• **Content revision data**:
++++++++++

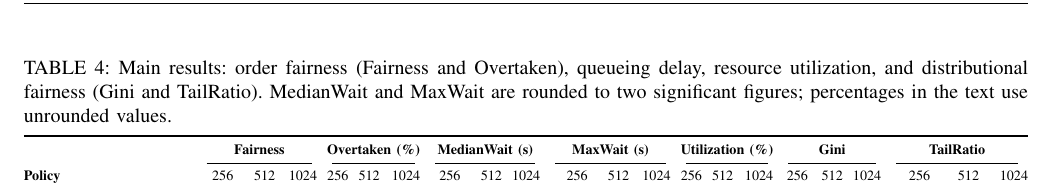
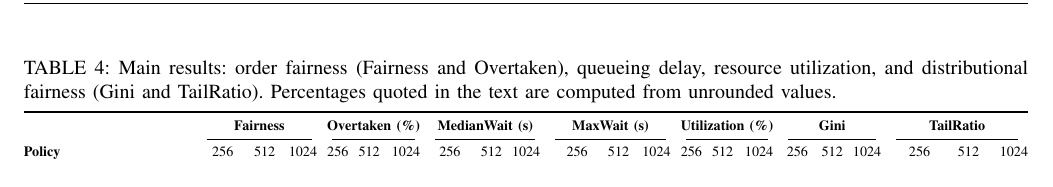
Before and after one commit to mystous/gpu_scheduler, a LaTeX paper (final_modify.tex): part of page 10 of 13, cut so that both start at the same text. Compiled offline with pdfLaTeX.

Commit message:
final_modify.tex — B200 을 5회로 통일, Table 4 caption 정정
본문이 '6 runs = 3,000 Pods' 로 6회를 세면서 5회분만 보고하고 있었다. 빠진
b_auto_d1(컨트롤러 주기 5s->1s, Fairness 40.1)을 평가에서 제외하고 5회로 통일했다.
'5 runs x 500 jobs = 2,500 real Pods' 로 고치고, 남은 5회의 공통 조건인
'with a 5 s controller period' 를 실험 조건에 명시했다. 본문 5회와 산출물 5개가
1:1 대응한다.

Table 4 caption 의 'rounded to two significant figures' 는 부정확했다(5.8M 은 2자리,
13.0M 은 3자리, 880·27·2·0 은 정확값). 'Percentages quoted in the text are computed
from unrounded values.' 로 바꿨다.

수치 포함 문장 94개를 산출물과 1:1 재대조 완료. 3-pass 빌드 13쪽, 치명 오류 0,
미정의 참조 0, Overfull hbox 0, BibTeX 경고 0.

```diff
--- a/final_modify.tex
+++ b/final_modify.tex
@@ -402,7 +402,7 @@ We evaluate the FIFO baseline, the six Order policies, and SAFA under three clus
 
 \begin{table*}[htb!]
 \centering
-\caption{Main results: order fairness (Fairness and Overtaken), queueing delay, resource utilization, and distributional fairness (Gini and TailRatio). MedianWait and MaxWait are rounded to two significant figures; percentages in the text use unrounded values.}
+\caption{Main results: order fairness (Fairness and Overtaken), queueing delay, resource utilization, and distributional fairness (Gini and TailRatio). Percentages quoted in the text are computed from unrounded values.}
 \scriptsize
 \setlength{\tabcolsep}{2.5pt}
 \resizebox{\textwidth}{!}{%
```
Also changed, not shown: final_modify.tex (2 more changed lines).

++++++++++

• **EXERCISE DETAILS**: Leaving out the pictures, return the records exactly as given.

• **TASK OUTPUT**:
Before and after one commit to mystous/gpu_scheduler, a LaTeX paper (final_modify.tex): part of page 10 of 13, cut so that both start at the same text. Compiled offline with pdfLaTeX.

Commit message:
final_modify.tex — B200 을 5회로 통일, Table 4 caption 정정
본문이 '6 runs = 3,000 Pods' 로 6회를 세면서 5회분만 보고하고 있었다. 빠진
b_auto_d1(컨트롤러 주기 5s->1s, Fairness 40.1)을 평가에서 제외하고 5회로 통일했다.
'5 runs x 500 jobs = 2,500 real Pods' 로 고치고, 남은 5회의 공통 조건인
'with a 5 s controller period' 를 실험 조건에 명시했다. 본문 5회와 산출물 5개가
1:1 대응한다.

Table 4 caption 의 'rounded to two significant figures' 는 부정확했다(5.8M 은 2자리,
13.0M 은 3자리, 880·27·2·0 은 정확값). 'Percentages quoted in the text are computed
from unrounded values.' 로 바꿨다.

수치 포함 문장 94개를 산출물과 1:1 재대조 완료. 3-pass 빌드 13쪽, 치명 오류 0,
미정의 참조 0, Overfull hbox 0, BibTeX 경고 0.

```diff
--- a/final_modify.tex
+++ b/final_modify.tex
@@ -402,7 +402,7 @@ We evaluate the FIFO baseline, the six Order policies, and SAFA under three clus
 
 \begin{table*}[htb!]
 \centering
-\caption{Main results: order fairness (Fairness and Overtaken), queueing delay, resource utilization, and distributional fairness (Gini and TailRatio). MedianWait and MaxWait are rounded to two significant figures; percentages in the text use unrounded values.}
+\caption{Main results: order fairness (Fairness and Overtaken), queueing delay, resource utilization, and distributional fairness (Gini and TailRatio). Percentages quoted in the text are computed from unrounded values.}
 \scriptsize
 \setlength{\tabcolsep}{2.5pt}
 \resizebox{\textwidth}{!}{%
```
Also changed, not shown: final_modify.tex (2 more changed lines).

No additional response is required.